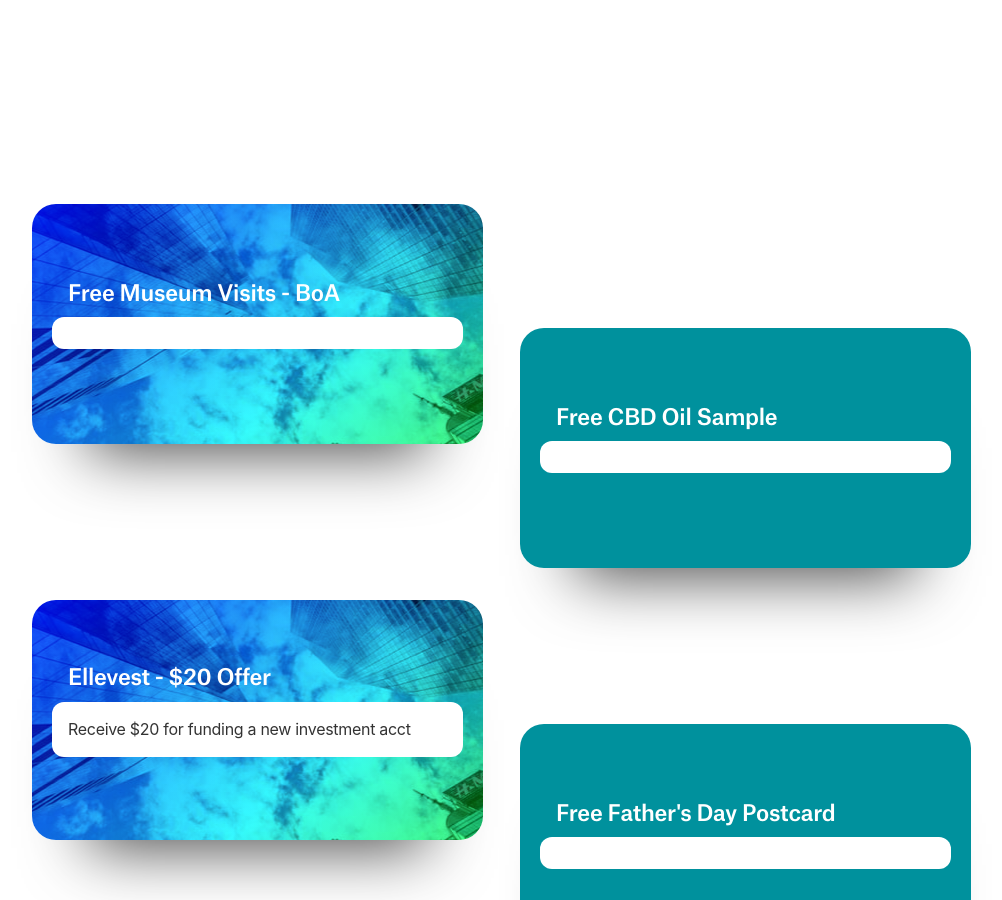
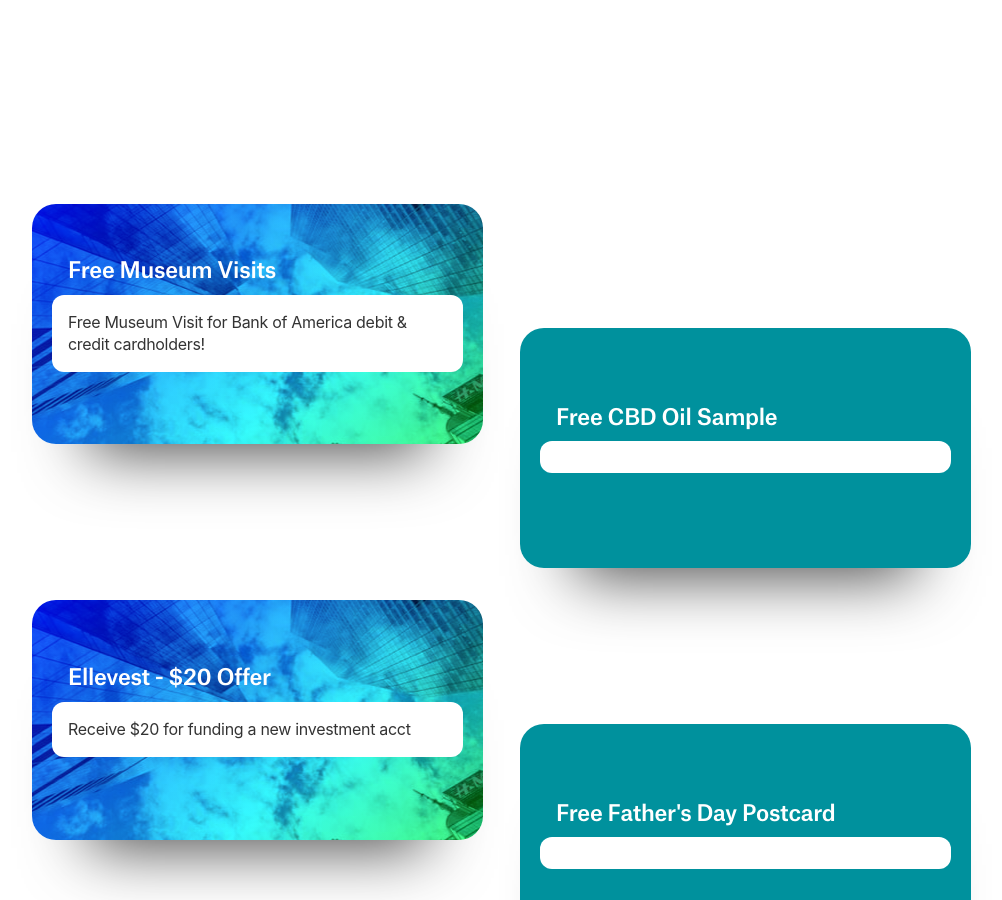
Before and after one commit to ohiosveryown/atldeals, a Jekyll site: the page built from index.html, in a window 1280 px wide and 900 px high, scrolled down 306 px. Shown: the whole window, without its empty margins (139-1141 px from the left). Built offline with Jekyll 4.4.1, drawn with Linux system fonts in a browser that asks for light colours; nearby versions of some CDN libraries.

Commit message:
Updated Museums

```diff
--- a/_posts/2019-06-01-Museums.markdown
+++ b/_posts/2019-06-01-Museums.markdown
@@ -1,12 +1,12 @@
 ---
-title: Free Museum Visits - BoA
+title: Free Museum Visits
 date: 2019-06-01 21:27:00 Z
 categories:
 - freebies
 - new
 postTitle:
 icon:
-description:
+description: Free Museum Visit for Bank of America debit & credit cardholders!
 image: https://i.imgur.com/9Y9323P.png
 layout: post
 ---
```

Problem to work on: State the number of lines in the records that contain the string "Museums", and nothing more.

Result of the task: 3